After the misguided San Simeon adventure, I had very little money left and I was tired of ‘seeing America.’ I wanted to settle again into something more productive and less arbitrary than roaming in my car. I passed through San Francisco, pausing a day to watch Lina Wertmuller’s “Swept Away” at the Castro Theater, and then drove twenty-three hours straight to Boulder through a snow storm in the Rocky Mountains. Toward the end of that long drive, I rolled down the windows and turned the radio up to keep myself awake, listening to the cadence of outdated cold war rhetoric on an AM radio station. As I fishtailed down the mountain into Boulder, I was nearly convinced that the United Nations was an instrument of communist subversion.
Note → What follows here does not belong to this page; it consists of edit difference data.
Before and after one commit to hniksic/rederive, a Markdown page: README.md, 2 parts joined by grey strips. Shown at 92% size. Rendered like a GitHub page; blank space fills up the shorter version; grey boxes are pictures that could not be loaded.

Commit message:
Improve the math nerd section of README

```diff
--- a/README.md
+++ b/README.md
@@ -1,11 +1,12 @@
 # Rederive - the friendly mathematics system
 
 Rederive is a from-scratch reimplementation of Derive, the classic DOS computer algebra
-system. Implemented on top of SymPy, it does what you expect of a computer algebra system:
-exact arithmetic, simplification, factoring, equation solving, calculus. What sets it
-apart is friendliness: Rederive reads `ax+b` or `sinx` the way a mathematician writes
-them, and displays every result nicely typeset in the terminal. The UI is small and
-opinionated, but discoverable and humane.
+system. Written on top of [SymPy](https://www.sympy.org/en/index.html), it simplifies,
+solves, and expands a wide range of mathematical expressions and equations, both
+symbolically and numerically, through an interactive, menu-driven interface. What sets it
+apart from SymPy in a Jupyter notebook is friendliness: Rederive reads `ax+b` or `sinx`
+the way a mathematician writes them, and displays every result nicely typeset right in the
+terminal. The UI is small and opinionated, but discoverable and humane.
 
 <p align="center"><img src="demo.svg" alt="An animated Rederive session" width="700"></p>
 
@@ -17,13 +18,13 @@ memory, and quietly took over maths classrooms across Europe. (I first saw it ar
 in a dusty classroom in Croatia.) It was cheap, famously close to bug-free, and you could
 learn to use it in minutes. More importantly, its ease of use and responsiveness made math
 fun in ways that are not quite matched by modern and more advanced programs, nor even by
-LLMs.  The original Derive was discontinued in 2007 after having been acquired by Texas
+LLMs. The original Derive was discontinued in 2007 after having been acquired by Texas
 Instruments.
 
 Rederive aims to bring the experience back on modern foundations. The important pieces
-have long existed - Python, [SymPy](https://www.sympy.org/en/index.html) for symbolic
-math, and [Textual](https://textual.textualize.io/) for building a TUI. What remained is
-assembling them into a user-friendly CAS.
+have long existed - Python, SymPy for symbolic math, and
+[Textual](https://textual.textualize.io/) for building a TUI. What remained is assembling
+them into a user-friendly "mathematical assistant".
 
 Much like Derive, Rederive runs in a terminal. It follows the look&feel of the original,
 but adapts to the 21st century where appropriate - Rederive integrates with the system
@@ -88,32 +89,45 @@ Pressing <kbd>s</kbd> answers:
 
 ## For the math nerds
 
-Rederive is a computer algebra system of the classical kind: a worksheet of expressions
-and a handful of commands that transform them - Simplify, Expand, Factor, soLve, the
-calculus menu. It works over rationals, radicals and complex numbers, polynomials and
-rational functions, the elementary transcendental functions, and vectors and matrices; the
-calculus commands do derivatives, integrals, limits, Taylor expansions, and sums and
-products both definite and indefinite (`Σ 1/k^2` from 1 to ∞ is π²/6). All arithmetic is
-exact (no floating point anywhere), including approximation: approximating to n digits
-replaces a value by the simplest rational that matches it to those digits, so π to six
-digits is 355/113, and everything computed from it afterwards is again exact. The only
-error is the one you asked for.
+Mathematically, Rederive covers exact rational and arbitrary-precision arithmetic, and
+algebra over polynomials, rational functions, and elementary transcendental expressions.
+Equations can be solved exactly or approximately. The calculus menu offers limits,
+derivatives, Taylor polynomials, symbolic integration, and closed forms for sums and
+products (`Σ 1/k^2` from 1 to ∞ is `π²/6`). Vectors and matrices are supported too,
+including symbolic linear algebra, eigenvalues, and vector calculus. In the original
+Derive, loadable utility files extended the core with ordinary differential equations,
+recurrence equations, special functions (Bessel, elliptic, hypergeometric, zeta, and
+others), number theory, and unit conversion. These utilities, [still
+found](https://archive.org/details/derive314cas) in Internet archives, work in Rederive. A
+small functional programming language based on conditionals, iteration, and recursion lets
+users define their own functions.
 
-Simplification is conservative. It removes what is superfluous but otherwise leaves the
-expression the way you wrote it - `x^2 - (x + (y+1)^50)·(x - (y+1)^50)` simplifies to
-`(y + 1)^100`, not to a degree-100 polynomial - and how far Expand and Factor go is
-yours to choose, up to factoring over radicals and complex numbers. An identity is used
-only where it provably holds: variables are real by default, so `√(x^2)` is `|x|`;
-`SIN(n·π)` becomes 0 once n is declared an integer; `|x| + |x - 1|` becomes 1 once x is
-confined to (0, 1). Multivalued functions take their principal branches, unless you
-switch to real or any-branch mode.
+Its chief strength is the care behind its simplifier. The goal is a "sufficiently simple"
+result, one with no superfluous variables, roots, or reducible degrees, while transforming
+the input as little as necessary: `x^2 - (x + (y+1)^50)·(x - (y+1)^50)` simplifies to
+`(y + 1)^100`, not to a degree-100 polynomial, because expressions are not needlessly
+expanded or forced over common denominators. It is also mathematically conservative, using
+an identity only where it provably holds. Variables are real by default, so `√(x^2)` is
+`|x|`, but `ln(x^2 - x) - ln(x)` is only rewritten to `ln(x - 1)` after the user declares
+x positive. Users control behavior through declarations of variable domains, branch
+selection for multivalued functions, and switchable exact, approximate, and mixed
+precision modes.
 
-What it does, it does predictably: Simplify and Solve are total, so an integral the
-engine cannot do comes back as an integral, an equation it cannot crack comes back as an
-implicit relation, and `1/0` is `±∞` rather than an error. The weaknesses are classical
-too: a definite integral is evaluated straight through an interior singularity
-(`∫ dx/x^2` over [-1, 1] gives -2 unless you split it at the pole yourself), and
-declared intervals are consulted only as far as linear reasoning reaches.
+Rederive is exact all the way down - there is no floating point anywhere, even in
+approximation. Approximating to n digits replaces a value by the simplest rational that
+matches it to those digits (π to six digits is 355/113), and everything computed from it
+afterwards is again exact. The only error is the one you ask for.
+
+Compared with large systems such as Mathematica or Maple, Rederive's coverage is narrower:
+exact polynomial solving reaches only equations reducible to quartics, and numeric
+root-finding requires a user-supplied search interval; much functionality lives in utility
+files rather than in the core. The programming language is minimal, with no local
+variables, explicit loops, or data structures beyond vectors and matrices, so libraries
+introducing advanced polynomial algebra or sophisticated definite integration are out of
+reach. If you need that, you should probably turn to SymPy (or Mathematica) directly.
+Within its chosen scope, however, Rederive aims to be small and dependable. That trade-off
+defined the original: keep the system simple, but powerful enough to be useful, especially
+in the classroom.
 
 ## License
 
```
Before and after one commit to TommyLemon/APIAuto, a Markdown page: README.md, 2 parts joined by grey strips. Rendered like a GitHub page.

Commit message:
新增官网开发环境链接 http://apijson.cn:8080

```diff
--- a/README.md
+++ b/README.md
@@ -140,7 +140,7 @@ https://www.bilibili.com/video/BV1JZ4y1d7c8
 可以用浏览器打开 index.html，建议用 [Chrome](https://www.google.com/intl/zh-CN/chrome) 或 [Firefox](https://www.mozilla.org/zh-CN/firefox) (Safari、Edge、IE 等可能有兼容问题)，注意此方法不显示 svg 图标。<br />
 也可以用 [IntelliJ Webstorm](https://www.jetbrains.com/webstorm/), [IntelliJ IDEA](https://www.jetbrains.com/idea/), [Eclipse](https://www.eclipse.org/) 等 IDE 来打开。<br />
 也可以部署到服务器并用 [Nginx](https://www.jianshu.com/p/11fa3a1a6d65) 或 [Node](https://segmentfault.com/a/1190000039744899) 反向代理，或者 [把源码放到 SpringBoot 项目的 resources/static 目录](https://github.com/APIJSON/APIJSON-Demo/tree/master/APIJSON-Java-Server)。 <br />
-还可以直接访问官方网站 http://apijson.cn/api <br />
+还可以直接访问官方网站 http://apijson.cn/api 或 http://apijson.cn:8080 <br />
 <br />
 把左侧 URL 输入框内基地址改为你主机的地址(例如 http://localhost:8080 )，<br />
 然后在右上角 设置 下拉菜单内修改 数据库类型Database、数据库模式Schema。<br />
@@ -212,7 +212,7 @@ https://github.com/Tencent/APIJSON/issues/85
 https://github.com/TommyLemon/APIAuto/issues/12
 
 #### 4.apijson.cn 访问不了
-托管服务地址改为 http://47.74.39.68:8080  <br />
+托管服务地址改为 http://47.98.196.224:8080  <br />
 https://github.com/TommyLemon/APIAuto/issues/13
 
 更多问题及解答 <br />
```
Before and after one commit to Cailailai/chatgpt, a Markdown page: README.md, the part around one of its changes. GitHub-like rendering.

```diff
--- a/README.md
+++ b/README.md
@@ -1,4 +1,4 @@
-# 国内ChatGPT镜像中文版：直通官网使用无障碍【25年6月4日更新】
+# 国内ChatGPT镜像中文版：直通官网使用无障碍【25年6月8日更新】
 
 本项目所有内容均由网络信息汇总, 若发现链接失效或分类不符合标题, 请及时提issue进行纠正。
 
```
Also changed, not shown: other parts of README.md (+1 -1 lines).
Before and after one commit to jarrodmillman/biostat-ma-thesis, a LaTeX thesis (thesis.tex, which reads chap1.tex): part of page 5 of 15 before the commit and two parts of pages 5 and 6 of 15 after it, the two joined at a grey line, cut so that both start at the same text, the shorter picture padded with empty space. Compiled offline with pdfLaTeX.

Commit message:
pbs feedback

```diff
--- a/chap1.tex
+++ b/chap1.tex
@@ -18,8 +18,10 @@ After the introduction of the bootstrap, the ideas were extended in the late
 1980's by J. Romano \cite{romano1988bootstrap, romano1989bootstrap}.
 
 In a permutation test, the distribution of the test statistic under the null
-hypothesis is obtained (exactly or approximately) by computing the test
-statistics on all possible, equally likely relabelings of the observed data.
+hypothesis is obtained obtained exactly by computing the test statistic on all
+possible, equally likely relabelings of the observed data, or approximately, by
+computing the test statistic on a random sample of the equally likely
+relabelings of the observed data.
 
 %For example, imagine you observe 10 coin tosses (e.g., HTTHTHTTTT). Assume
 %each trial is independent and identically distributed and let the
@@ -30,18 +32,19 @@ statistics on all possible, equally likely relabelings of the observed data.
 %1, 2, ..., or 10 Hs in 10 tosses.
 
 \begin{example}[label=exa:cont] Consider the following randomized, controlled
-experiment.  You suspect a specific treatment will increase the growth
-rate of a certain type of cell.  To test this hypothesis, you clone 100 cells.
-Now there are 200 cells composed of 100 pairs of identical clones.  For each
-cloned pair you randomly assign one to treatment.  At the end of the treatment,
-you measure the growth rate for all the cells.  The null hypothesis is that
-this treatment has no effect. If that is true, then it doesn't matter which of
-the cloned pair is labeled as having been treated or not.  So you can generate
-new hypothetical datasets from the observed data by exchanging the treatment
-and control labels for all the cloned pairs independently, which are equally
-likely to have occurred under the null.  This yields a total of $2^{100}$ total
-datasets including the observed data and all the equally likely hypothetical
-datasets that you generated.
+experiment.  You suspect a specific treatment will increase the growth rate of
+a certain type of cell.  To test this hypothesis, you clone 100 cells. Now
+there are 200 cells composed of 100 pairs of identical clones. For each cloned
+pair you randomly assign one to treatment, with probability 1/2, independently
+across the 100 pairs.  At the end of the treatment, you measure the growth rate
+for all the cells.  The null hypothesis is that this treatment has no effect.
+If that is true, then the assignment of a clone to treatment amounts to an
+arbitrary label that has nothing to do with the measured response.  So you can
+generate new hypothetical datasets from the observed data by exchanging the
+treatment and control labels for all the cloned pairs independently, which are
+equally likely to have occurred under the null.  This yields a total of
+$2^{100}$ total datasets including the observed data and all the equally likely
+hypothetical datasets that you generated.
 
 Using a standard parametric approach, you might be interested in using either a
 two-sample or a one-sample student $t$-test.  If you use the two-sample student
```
I arrived back at my friend Matt’s house, walked into a cloud of pot smoke and a circle of young men fixated in front of a television, watching a movie on VHS tape. They barely acknowledged my presence despite the fact that they hadn’t seen me in a month and a half. I was exhausted and wanted to sleep, but I was also curious as to what so captivated them on the television. I sat down and watched handheld footage of a man parachuting into water. The water boiled and turned red as the tails of alligators swung in the air. I picked up the VHS case and read the name “Faces of Death.” The exploitation film world of the 1970’s drive-in had evolved by 1985 into this nihilistic expression: a collection of purported documentary footage depicting the actual deaths of people. I crawled into a bedroom and fell into a dreamless sleep for four hours. Then I woke up with emotionless purpose and drove sixteen hours to Amery, Wisconsin to seek refuge in the house where I’d grown up.